- **WHAT YOU NEED TO DO**
Your output must reproduce all the records below precisely and contain no pictures.

- **DATA**
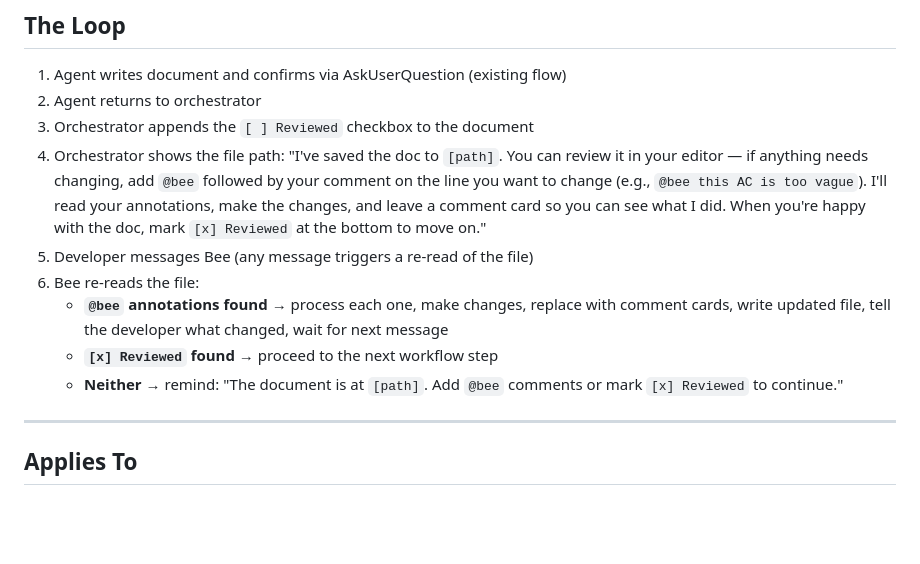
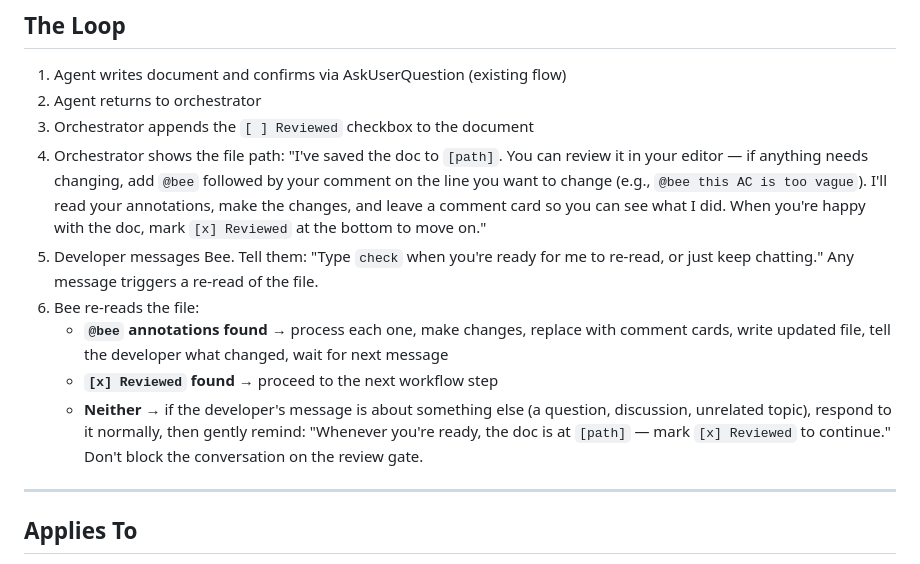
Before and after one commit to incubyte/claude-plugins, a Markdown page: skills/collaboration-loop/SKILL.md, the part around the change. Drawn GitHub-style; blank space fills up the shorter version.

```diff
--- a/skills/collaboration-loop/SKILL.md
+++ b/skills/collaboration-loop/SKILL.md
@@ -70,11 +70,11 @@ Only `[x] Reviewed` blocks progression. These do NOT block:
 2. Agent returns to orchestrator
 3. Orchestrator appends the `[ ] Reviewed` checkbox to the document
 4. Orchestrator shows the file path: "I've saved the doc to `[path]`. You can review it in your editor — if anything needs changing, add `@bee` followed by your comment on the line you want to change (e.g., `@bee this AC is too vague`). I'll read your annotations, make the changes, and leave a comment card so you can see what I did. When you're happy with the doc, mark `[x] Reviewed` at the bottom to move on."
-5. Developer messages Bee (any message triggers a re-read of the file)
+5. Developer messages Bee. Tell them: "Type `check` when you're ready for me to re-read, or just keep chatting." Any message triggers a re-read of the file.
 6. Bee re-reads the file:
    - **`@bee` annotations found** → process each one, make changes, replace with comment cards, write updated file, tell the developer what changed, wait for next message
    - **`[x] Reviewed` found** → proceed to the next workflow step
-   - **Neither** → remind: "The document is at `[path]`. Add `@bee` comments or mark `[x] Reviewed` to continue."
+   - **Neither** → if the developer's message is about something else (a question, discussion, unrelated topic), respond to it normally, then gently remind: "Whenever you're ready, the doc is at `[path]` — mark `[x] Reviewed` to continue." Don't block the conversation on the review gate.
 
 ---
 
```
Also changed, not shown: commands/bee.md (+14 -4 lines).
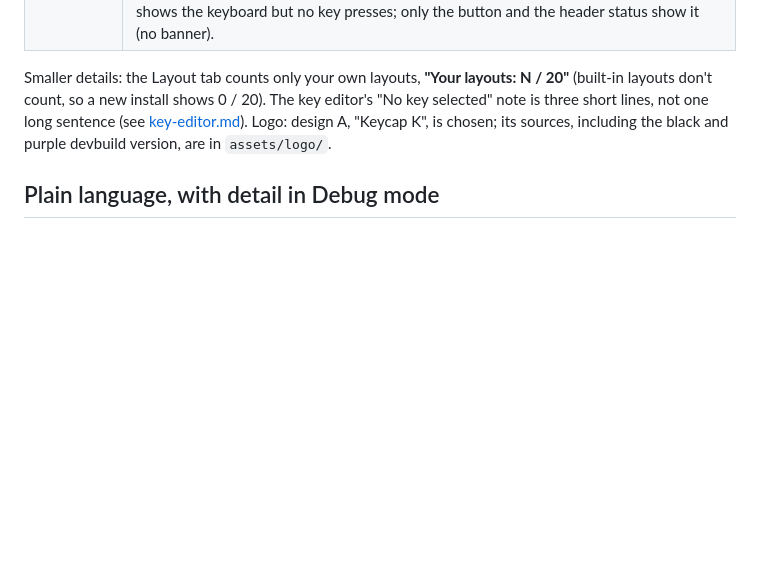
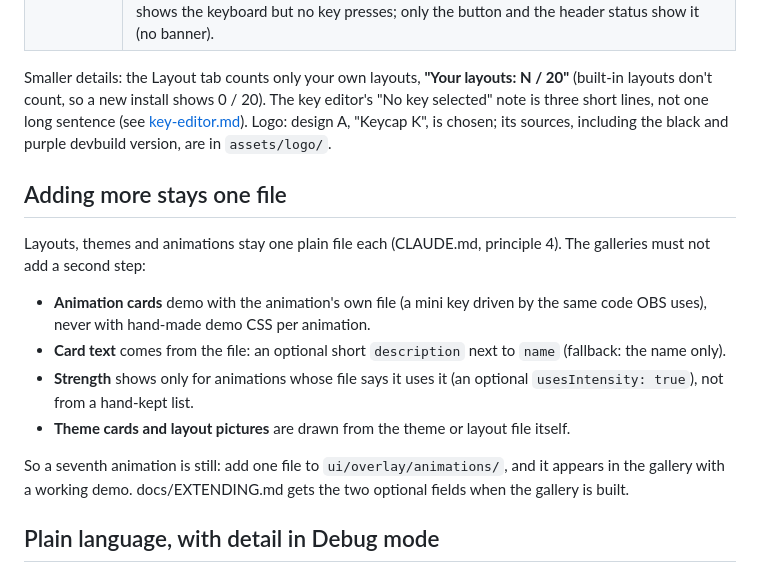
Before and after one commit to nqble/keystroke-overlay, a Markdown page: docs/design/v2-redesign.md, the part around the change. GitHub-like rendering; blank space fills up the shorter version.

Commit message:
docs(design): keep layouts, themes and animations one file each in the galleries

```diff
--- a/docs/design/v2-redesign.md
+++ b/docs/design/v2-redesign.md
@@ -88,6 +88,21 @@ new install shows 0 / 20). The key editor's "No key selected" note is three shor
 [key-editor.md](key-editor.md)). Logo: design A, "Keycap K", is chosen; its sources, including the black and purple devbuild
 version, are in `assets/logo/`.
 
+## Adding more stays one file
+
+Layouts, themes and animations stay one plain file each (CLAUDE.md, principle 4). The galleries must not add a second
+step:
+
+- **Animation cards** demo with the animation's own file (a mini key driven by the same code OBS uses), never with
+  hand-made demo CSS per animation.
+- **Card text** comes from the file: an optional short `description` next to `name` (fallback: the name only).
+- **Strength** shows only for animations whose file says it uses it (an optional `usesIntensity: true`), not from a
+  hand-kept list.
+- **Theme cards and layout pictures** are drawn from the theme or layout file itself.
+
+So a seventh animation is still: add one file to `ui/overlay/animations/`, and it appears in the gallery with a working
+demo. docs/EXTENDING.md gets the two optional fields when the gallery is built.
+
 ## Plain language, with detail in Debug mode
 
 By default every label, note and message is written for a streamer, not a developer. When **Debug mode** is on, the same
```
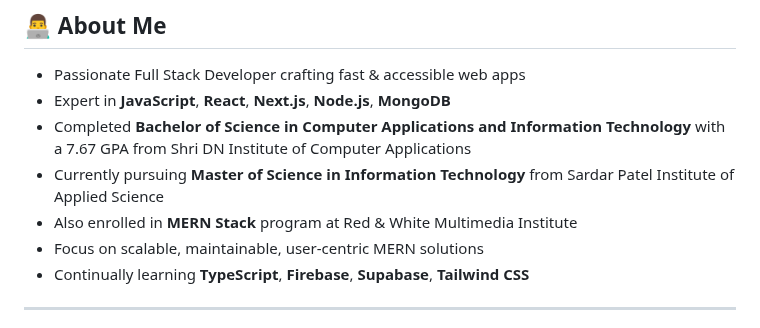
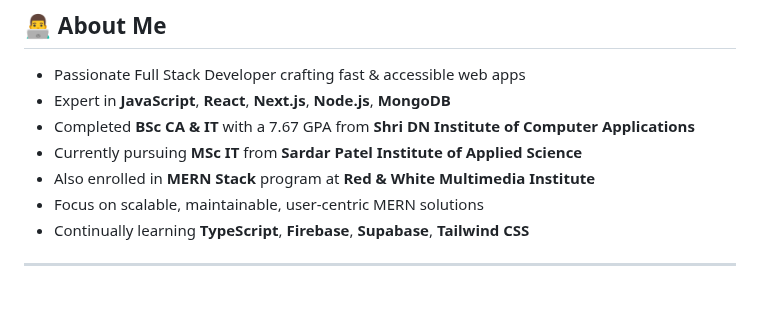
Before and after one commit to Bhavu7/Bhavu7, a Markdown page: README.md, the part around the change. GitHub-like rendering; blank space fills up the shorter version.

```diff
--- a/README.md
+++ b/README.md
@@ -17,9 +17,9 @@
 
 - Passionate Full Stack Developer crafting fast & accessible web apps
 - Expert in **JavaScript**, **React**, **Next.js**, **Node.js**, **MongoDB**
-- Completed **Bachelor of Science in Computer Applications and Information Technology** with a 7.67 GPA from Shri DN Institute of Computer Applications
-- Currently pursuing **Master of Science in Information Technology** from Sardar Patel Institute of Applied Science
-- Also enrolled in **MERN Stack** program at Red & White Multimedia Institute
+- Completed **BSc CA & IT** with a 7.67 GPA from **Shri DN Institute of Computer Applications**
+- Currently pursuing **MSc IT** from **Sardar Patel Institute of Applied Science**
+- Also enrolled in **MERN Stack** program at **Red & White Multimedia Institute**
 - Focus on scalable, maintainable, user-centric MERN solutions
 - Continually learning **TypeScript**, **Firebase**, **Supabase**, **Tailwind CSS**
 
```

- **WRITTEN SOLUTION**
Before and after one commit to incubyte/claude-plugins, a Markdown page: skills/collaboration-loop/SKILL.md, the part around the change. Drawn GitHub-style; blank space fills up the shorter version.

```diff
--- a/skills/collaboration-loop/SKILL.md
+++ b/skills/collaboration-loop/SKILL.md
@@ -70,11 +70,11 @@ Only `[x] Reviewed` blocks progression. These do NOT block:
 2. Agent returns to orchestrator
 3. Orchestrator appends the `[ ] Reviewed` checkbox to the document
 4. Orchestrator shows the file path: "I've saved the doc to `[path]`. You can review it in your editor — if anything needs changing, add `@bee` followed by your comment on the line you want to change (e.g., `@bee this AC is too vague`). I'll read your annotations, make the changes, and leave a comment card so you can see what I did. When you're happy with the doc, mark `[x] Reviewed` at the bottom to move on."
-5. Developer messages Bee (any message triggers a re-read of the file)
+5. Developer messages Bee. Tell them: "Type `check` when you're ready for me to re-read, or just keep chatting." Any message triggers a re-read of the file.
 6. Bee re-reads the file:
    - **`@bee` annotations found** → process each one, make changes, replace with comment cards, write updated file, tell the developer what changed, wait for next message
    - **`[x] Reviewed` found** → proceed to the next workflow step
-   - **Neither** → remind: "The document is at `[path]`. Add `@bee` comments or mark `[x] Reviewed` to continue."
+   - **Neither** → if the developer's message is about something else (a question, discussion, unrelated topic), respond to it normally, then gently remind: "Whenever you're ready, the doc is at `[path]` — mark `[x] Reviewed` to continue." Don't block the conversation on the review gate.
 
 ---
 
```
Also changed, not shown: commands/bee.md (+14 -4 lines).
Before and after one commit to nqble/keystroke-overlay, a Markdown page: docs/design/v2-redesign.md, the part around the change. GitHub-like rendering; blank space fills up the shorter version.

Commit message:
docs(design): keep layouts, themes and animations one file each in the galleries

```diff
--- a/docs/design/v2-redesign.md
+++ b/docs/design/v2-redesign.md
@@ -88,6 +88,21 @@ new install shows 0 / 20). The key editor's "No key selected" note is three shor
 [key-editor.md](key-editor.md)). Logo: design A, "Keycap K", is chosen; its sources, including the black and purple devbuild
 version, are in `assets/logo/`.
 
+## Adding more stays one file
+
+Layouts, themes and animations stay one plain file each (CLAUDE.md, principle 4). The galleries must not add a second
+step:
+
+- **Animation cards** demo with the animation's own file (a mini key driven by the same code OBS uses), never with
+  hand-made demo CSS per animation.
+- **Card text** comes from the file: an optional short `description` next to `name` (fallback: the name only).
+- **Strength** shows only for animations whose file says it uses it (an optional `usesIntensity: true`), not from a
+  hand-kept list.
+- **Theme cards and layout pictures** are drawn from the theme or layout file itself.
+
+So a seventh animation is still: add one file to `ui/overlay/animations/`, and it appears in the gallery with a working
+demo. docs/EXTENDING.md gets the two optional fields when the gallery is built.
+
 ## Plain language, with detail in Debug mode
 
 By default every label, note and message is written for a streamer, not a developer. When **Debug mode** is on, the same
```
Before and after one commit to Bhavu7/Bhavu7, a Markdown page: README.md, the part around the change. GitHub-like rendering; blank space fills up the shorter version.

```diff
--- a/README.md
+++ b/README.md
@@ -17,9 +17,9 @@
 
 - Passionate Full Stack Developer crafting fast & accessible web apps
 - Expert in **JavaScript**, **React**, **Next.js**, **Node.js**, **MongoDB**
-- Completed **Bachelor of Science in Computer Applications and Information Technology** with a 7.67 GPA from Shri DN Institute of Computer Applications
-- Currently pursuing **Master of Science in Information Technology** from Sardar Patel Institute of Applied Science
-- Also enrolled in **MERN Stack** program at Red & White Multimedia Institute
+- Completed **BSc CA & IT** with a 7.67 GPA from **Shri DN Institute of Computer Applications**
+- Currently pursuing **MSc IT** from **Sardar Patel Institute of Applied Science**
+- Also enrolled in **MERN Stack** program at **Red & White Multimedia Institute**
 - Focus on scalable, maintainable, user-centric MERN solutions
 - Continually learning **TypeScript**, **Firebase**, **Supabase**, **Tailwind CSS**
 
```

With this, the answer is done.